When I organised the roller derby contingent of this years Pride March, I was still confused. I was hurting deeply over my best friends leaving me hanging, while she was happy and having all these experiences (the same ones I had dreamed of having with her) with her new girlfriend (I had asked them to be considerate around me, but, well, dykes seem to be whores who can't help but kiss and tell ;) ). Why was I organising this event? Was it to show my friend that she was not the one to corrupt me, I was serious about this, and they couldn't ruin my happiness? Was it to fit in with the girls I had crushes on from other leagues? There is a scene from Greys Anatomy where Dr Hahn has sex with a woman for the first time.
- Uhm, I've blinded you?
- No. When I was a kid, I would get these headaches, and I went to the doctor, and they said that I needed glasses. I didn't understand that. It didn't make sense to me because I could see fine. And then I get the glasses, and I put them on, and I'm in the car on the way home, and suddenly I yell... Because the big green blobs that I had been staring at my whole life, they weren't big green blobs. They were leaves on trees. I could see the leaves. And I didn't even know I was missing the leaves. I didn't even know that leaves existed, and then... Leaves! You... are glasses. I am so gay. I am so, so, so gay! I am extremely gay!
It's so true. This is precisely what happened to me. I have no doubt that I loved my ex with all of my heart. But the first time I slept with a girl, the first time I felt a womans body pressed against mine, it, it blew my mind. Butterflies, fireworks, the whole kit and kaboodle. The weekend of Pride March, I managed to bed my girlfriend for the first time. If I thought there were fireworks with any woman, this was just an atomic bomb exploding in the sky. I knew, right then, that this was what my life was meant to be.
During highschool we were given open essays to write, argumentative essays on our topic of choice. I tended to campaign against homophobia. To this day I don't know whether I was trying to support my Dad in my own way (not that I ever showed him these essays), or whether I was subconsciously defending myself against the hypocrisy and ludicrous ideas embedded within society.

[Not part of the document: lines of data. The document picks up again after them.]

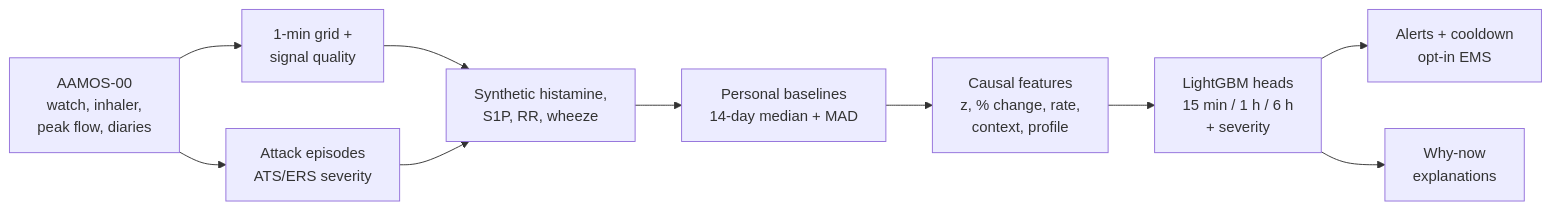
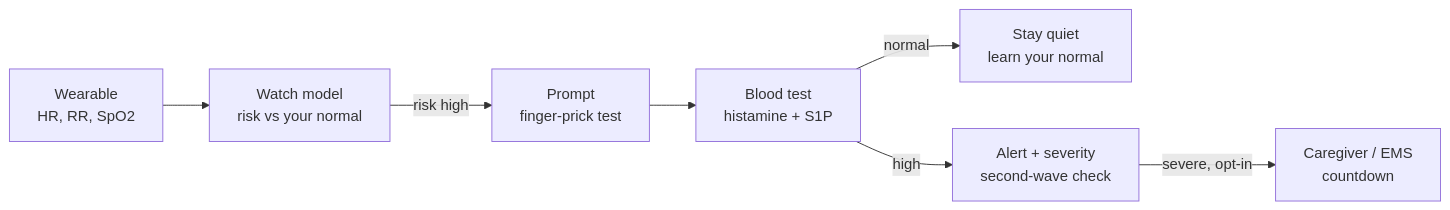
The diagram in README.md (ezzycool-dev/asthma-detection-device), drawn with Mermaid before and after one commit. The commit also changed other lines of this file and 7 other files, not shown here.

Commit message:
v0.2.0: wearable + prompted blood test design, decision log, sources

````diff
--- a/README.md
+++ b/README.md
@@ -17,12 +19,9 @@
 ```mermaid
 flowchart LR
-    A[AAMOS-00<br/>watch, inhaler,<br/>peak flow, diaries] --> B[1-min grid +<br/>signal quality]
-    A --> C[Attack episodes<br/>ATS/ERS severity]
-    B --> D[Synthetic histamine,<br/>S1P, RR, wheeze]
-    C --> D
-    D --> E[Personal baselines<br/>14-day median + MAD]
-    E --> F[Causal features<br/>z, % change, rate,<br/>context, profile]
-    F --> G[LightGBM heads<br/>15 min / 1 h / 6 h<br/>+ severity]
-    G --> H[Alerts + cooldown<br/>opt-in EMS]
-    G --> I[Why-now<br/>explanations]
+    W[Wearable<br/>HR, RR, SpO2] --> M[Watch model<br/>risk vs your normal]
+    M -- risk high --> P[Prompt<br/>finger-prick test]
+    P --> T[Blood test<br/>histamine + S1P]
+    T -- normal --> Q[Stay quiet<br/>learn your normal]
+    T -- high --> A[Alert + severity<br/>second-wave check]
+    A -- severe, opt-in --> E[Caregiver / EMS<br/>countdown]
 ```
````
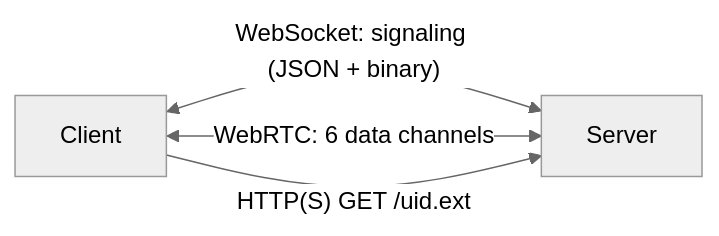
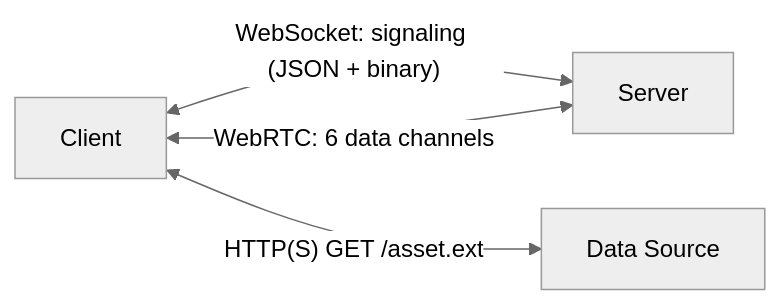
One commit to teleportxr/Teleport changed the diagram in docs/protocol.rst. Above: the diagram before and after it, drawn with Mermaid (neutral theme). The commit also changed other lines of this file and 72 other files, not shown here.

```diff
--- a/docs/protocol.rst
+++ b/docs/protocol.rst
@@ -51,8 +69,9 @@
 .. mermaid::
 
     flowchart LR
         C[Client]
         S[Server]
+        D[Data Source]
         C <-- "WebSocket: signaling (JSON + binary)" --> S
         C <-- "WebRTC: 6 data channels" --> S
-        C -- "HTTP(S) GET /uid.ext" --> S
+        C <-- "HTTP(S) GET /asset.ext" --> D
```
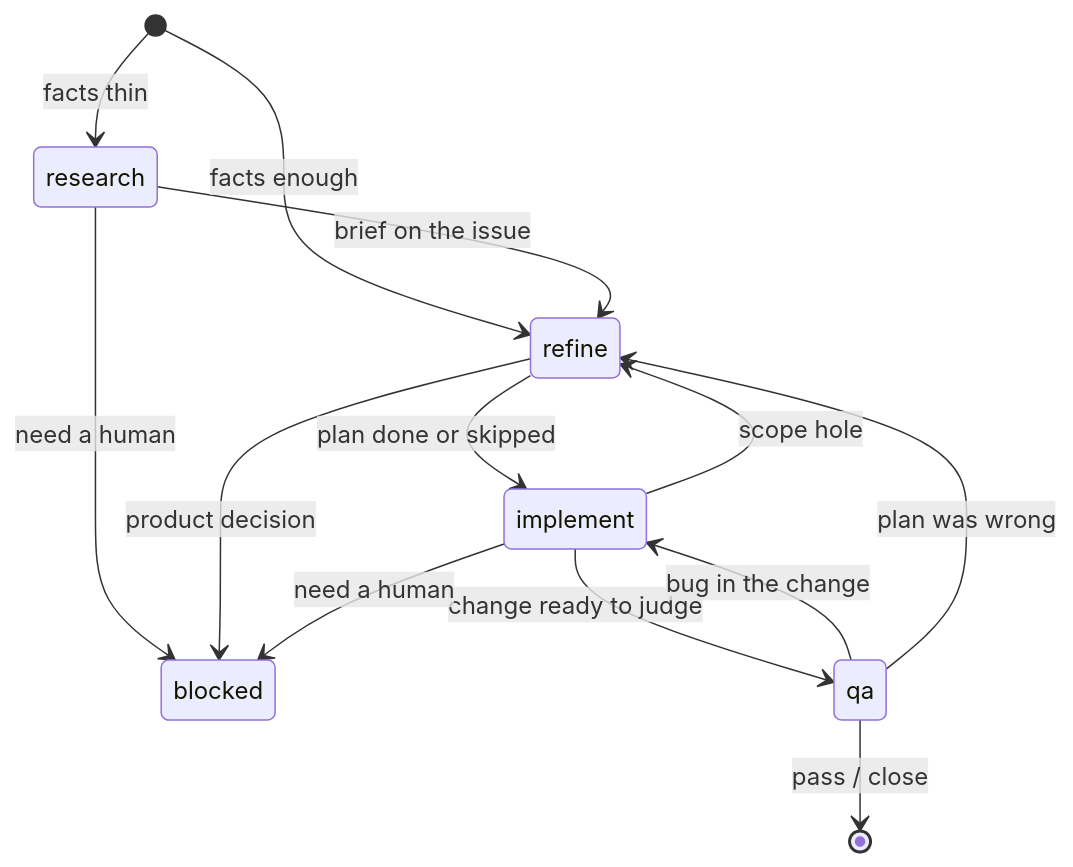
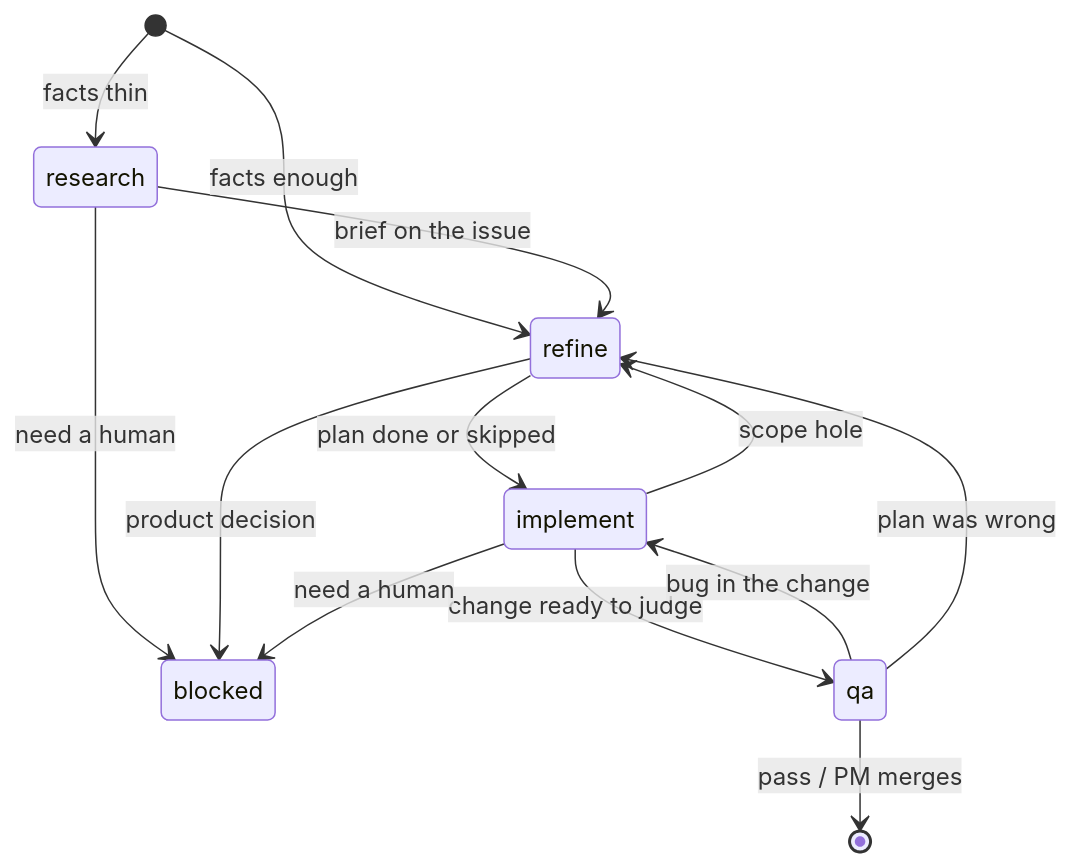
One commit to mikemajara/mstack changed the diagram in references/workflow.md. Above: the diagram before and after it, drawn with Mermaid. The commit also changed 11 other files, not shown here.

````diff
--- a/references/workflow.md
+++ b/references/workflow.md
@@ -5,15 +5,15 @@
 ```mermaid
 stateDiagram-v2
   [*] --> research: facts thin
   [*] --> refine: facts enough
   research --> refine: brief on the issue
   research --> blocked: need a human
   refine --> implement: plan done or skipped
   refine --> blocked: product decision
   implement --> qa: change ready to judge
   implement --> refine: scope hole
   implement --> blocked: need a human
-  qa --> [*]: pass / close
+  qa --> [*]: pass / PM merges
   qa --> implement: bug in the change
   qa --> refine: plan was wrong
 ```
````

When I first came out at the start of this year, I broke the news to my loved ones in the form of bisexuality. As I was new to the idea of being in a relationship, I suggested that I was not necessarily 'giving up' on males. I just was in a relationship with a female at this point in time. In reality, even though I am likely to judge a person on their personality, not their gender, I am coming to realise that I am becoming less and less attracted to males. I can appreciate the good looking, but the idea of going to bed with a guy makes me cringe now. The lack of breast, the coarser skin, the obnoxious bulge...the scratchy facial hair...no thankyou. I believe that I may very well be gay. Not bi. Gay. Lesbian. Dyke. Carpet muncher. Muff Diver. Whatever you want to call it. I have realised my affection for boobs. I have found my love of...lady parts... and now, at 22, I am embracing my sexuality for what I am.
A flaming queer.